Irish), Susan (Liz Hitchler), Peter (Jerry Kernion) and Anne (Kathleen
Patane) are on their way to an obscure lake for a weekend of wall-to-wall
partying, but lose their way, and sinister hitchhiker Jack (Clark Tufts)
they pick up can only tell them that they won't reach the lake before
nightfall - so they stop at a probably abandoned manor to spend the night.
Now the manor is creepy from the get-go, what with its enshrined crashed
car in the garden, and it being littered with photos of just one
(admittedly beautiful and sometimes naked) woman, Amanda (Jennifer
Delora), in every room as if whoever lived here was obsessed with her.

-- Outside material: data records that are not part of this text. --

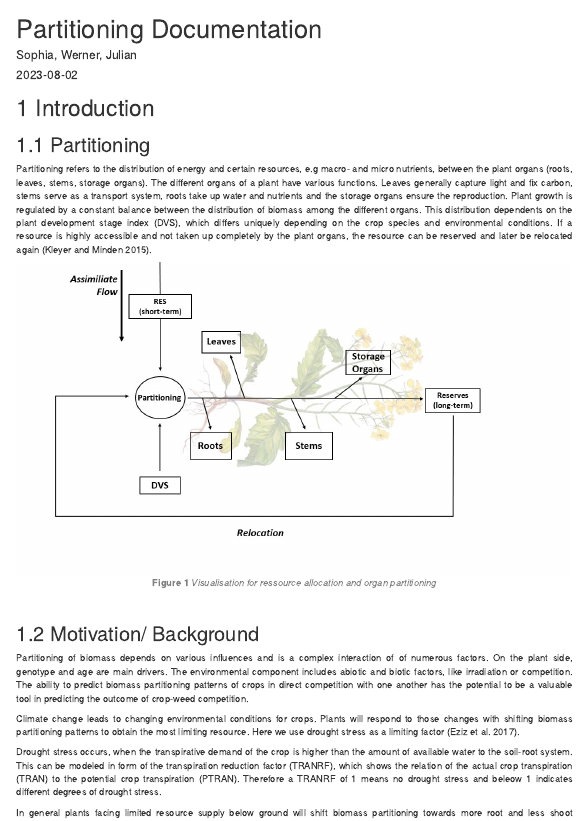
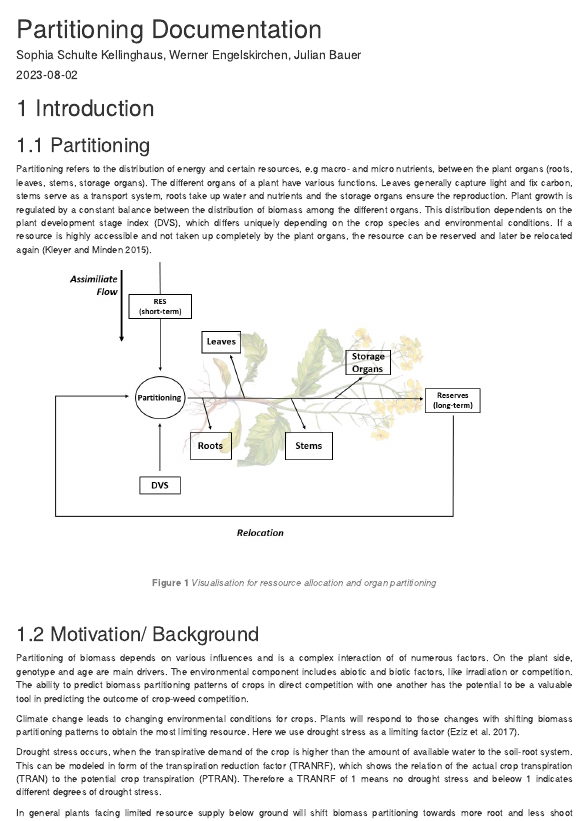
Before and after one commit to JNBauer/partitioning_documentation, an R Markdown document (partitioning_document.Rmd): the page in a window 1100 px wide, from its top. The pictures show the output file partitioning_document.html that the author committed with the source, opened offline; menus at the side of the page are left out.

Commit message:
name edit

```diff
--- a/partitioning_document.Rmd
+++ b/partitioning_document.Rmd
@@ -1,6 +1,6 @@
 ---
 title: "Partitioning Documentation"
-author: "Sophia, Werner, Julian"
+author: "Sophia Schulte Kellinghaus, Werner Engelskirchen, Julian Bauer"
 date: "`r Sys.Date()`"
 output:
   html_document:
```
Also changed, not shown: partitioning_document.html.
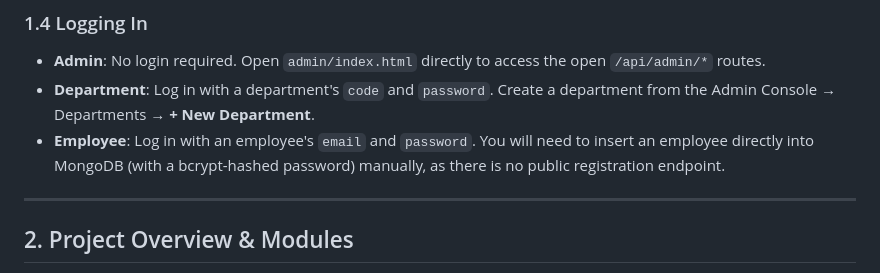
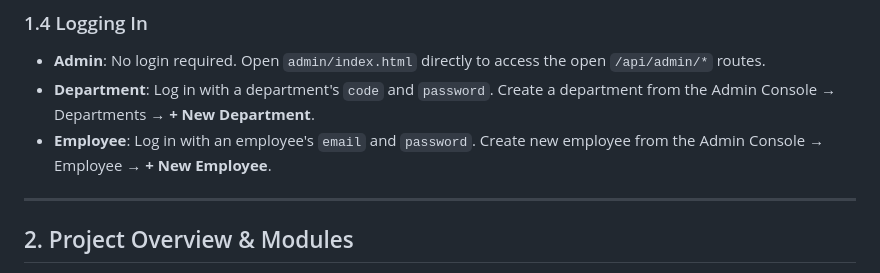
Before and after one commit to gouse-mg/EcoSphere, a Markdown page: README.md, the part around the change. GitHub-like rendering.

```diff
--- a/README.md
+++ b/README.md
@@ -40,8 +40,7 @@ Open `http://localhost:8080` in your browser. Opening the HTML files directly vi
 ### 1.4 Logging In
 *   **Admin**: No login required. Open `admin/index.html` directly to access the open `/api/admin/*` routes.
 *   **Department**: Log in with a department's `code` and `password`. Create a department from the Admin Console → Departments → **+ New Department**.
-*   **Employee**: Log in with an employee's `email` and `password`. You will need to insert an employee directly into MongoDB (with a bcrypt-hashed password) manually, as there is no public registration endpoint.
-
+*   **Employee**: Log in with an employee's `email` and `password`. Create new employee from the Admin Console → Employee → **+ New Employee**.
 ---
 
 ## 2. Project Overview & Modules
```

And
then, there are coffins in the basement ... well, suffice to say, this
proves too much to Helen, and she rather bolts on her own and on foot than
staying for the night. When her boyfriend Tony goes after her only a short
time later to persuade her to come back but cannot find her anywhere -
well, that's weird. Of course, the audience knows she has been killed by a
person unknown. Soon enough, the kids fall one by one, while Jack, who
happens to pack a gun, acts more and more suspicious. But once the truth
is revealed, it actually proves to be much more gruesome and sinister ...
I won't lie here, Deadly Manor is not on par with José Ramón
Larraz' masterpieces like Vampyres: Daughters
of Darkness or Whirlpool,
to name but two, as the film is way too caught up in the then contemporary
slasher formula, but that doesn't make this a bad movie as such - for
once, it puts more emphasis on atmosphere as your usual genre fare, and it
sometimes at least dabbles in the grotesque (what with the enshrined
crashed car), all the while never forgetting about tension and suspense.
Sure, to properly enjoy this, one has to be into old school slasher cinema
to at least some extent, but if so, this is a really fun ride.